TO DO
Which of the lines in the data below contain the string "SilhouetteMain"? Copy each of them.

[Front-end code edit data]
'''

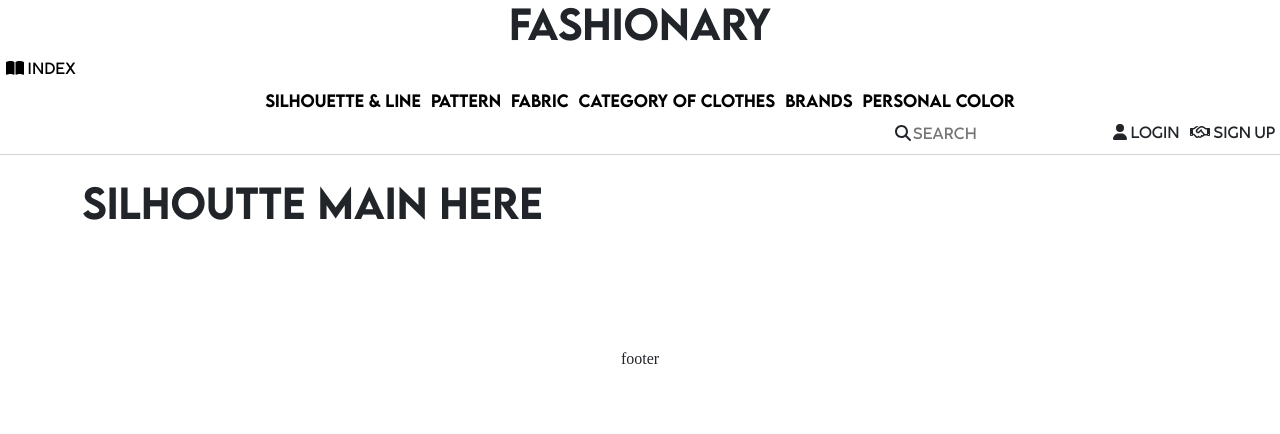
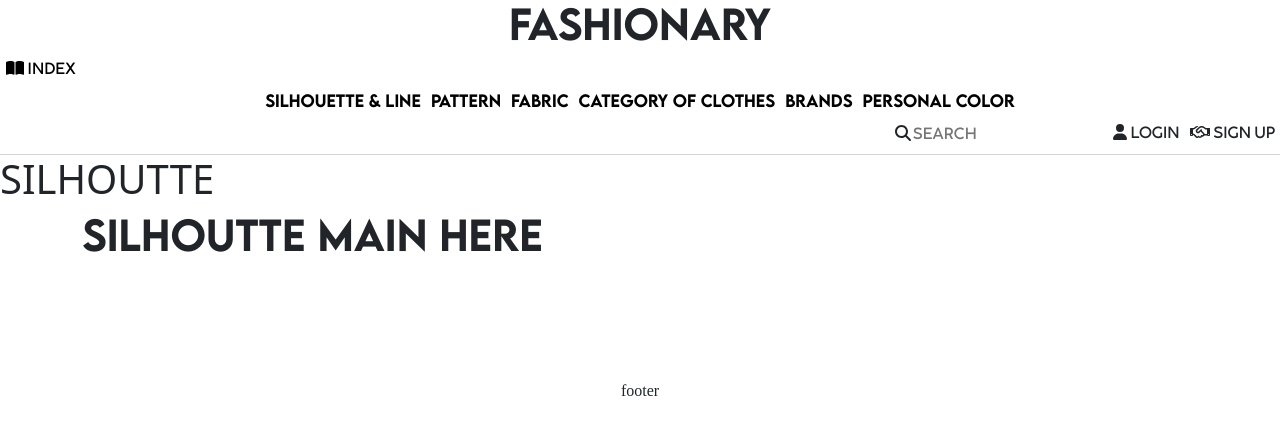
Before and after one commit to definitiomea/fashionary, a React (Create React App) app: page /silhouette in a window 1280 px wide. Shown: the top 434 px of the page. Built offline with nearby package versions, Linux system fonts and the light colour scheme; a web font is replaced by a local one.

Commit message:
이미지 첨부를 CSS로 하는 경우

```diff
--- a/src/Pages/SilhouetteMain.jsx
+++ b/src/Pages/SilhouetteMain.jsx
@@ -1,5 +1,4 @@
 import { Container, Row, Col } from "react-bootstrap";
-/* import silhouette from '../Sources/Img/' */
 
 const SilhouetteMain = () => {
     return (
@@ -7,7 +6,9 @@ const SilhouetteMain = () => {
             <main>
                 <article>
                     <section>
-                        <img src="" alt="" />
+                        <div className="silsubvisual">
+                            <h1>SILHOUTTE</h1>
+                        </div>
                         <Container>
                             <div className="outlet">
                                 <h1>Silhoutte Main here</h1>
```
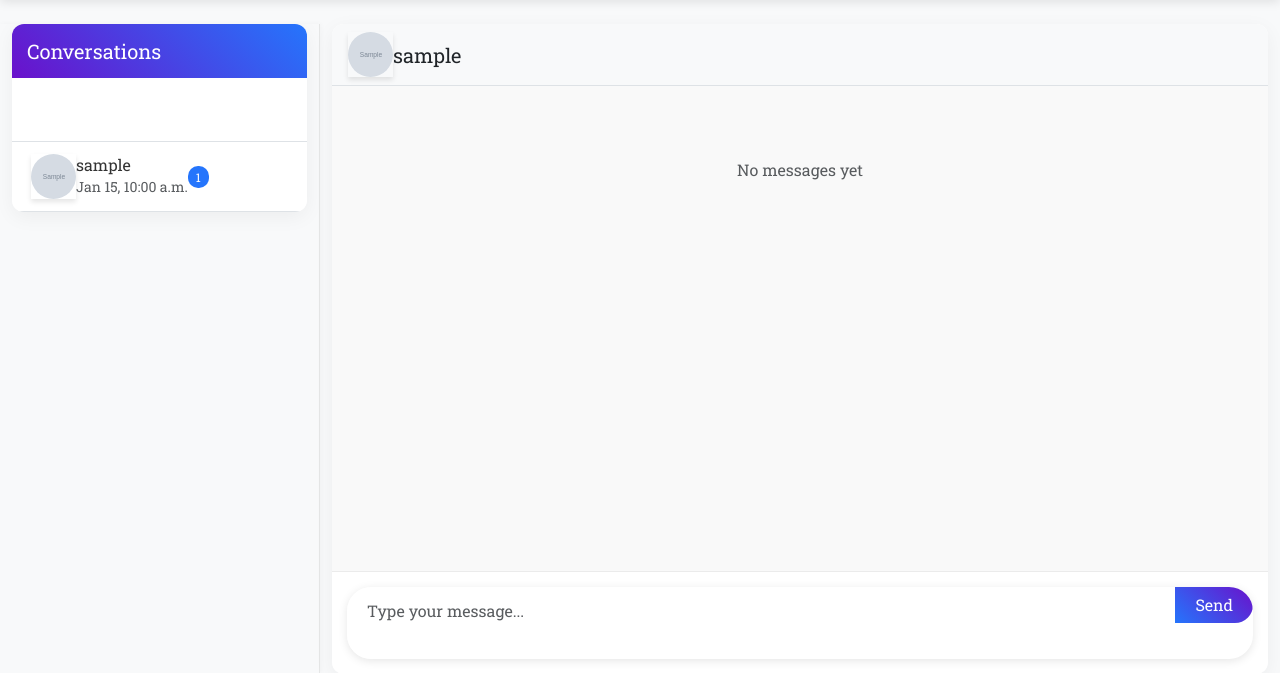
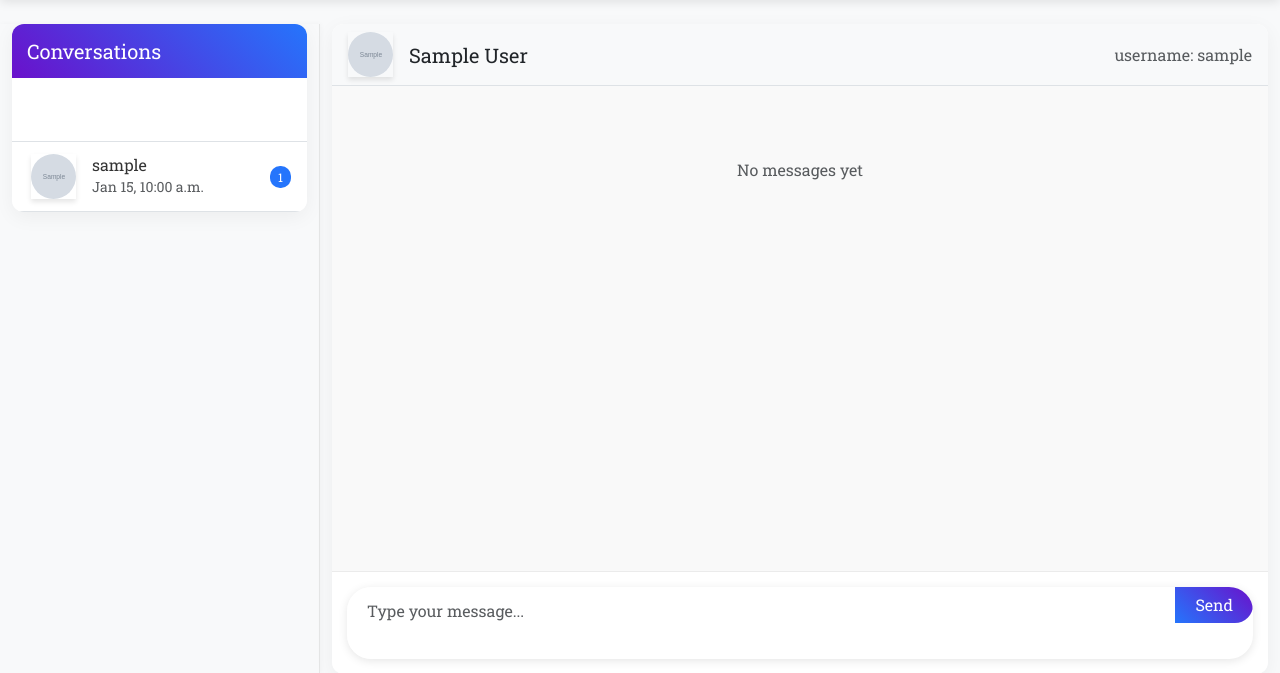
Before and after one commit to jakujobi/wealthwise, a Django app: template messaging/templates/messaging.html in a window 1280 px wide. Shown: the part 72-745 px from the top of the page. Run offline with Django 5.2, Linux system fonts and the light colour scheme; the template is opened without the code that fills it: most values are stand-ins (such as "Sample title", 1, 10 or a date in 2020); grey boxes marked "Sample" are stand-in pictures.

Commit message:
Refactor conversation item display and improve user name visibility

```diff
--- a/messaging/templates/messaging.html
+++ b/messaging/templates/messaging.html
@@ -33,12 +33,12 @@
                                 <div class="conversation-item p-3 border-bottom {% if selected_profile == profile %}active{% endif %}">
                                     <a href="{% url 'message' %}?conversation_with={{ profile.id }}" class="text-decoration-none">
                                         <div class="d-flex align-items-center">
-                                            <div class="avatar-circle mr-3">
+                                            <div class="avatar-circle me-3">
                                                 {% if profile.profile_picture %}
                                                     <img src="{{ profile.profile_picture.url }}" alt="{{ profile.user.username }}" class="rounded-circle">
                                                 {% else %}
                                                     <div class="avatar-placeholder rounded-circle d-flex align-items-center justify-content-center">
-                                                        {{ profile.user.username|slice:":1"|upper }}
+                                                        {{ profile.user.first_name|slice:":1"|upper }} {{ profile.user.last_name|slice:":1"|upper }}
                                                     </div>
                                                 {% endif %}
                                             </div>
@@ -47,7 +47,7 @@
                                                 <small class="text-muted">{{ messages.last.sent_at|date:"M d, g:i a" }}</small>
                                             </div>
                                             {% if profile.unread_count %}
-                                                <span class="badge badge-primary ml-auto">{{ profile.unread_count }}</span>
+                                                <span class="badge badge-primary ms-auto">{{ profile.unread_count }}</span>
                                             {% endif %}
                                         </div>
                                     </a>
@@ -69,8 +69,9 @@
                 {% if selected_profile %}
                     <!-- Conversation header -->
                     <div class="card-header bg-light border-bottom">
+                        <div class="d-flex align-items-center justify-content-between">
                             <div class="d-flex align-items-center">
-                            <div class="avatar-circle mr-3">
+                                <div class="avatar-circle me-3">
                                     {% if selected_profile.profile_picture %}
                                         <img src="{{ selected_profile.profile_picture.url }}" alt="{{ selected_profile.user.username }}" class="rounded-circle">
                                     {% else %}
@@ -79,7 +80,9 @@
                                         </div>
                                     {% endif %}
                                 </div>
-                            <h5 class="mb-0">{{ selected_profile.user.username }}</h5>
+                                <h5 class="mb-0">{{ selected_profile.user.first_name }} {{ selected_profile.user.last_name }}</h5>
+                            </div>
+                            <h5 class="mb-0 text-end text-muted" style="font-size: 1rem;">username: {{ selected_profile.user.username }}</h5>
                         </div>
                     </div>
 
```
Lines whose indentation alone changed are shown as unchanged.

'''

ANSWER TO THIS EXERCISE
--- a/src/Pages/SilhouetteMain.jsx
+++ b/src/Pages/SilhouetteMain.jsx
 const SilhouetteMain = () => {
@@ -7,7 +6,9 @@ const SilhouetteMain = () => {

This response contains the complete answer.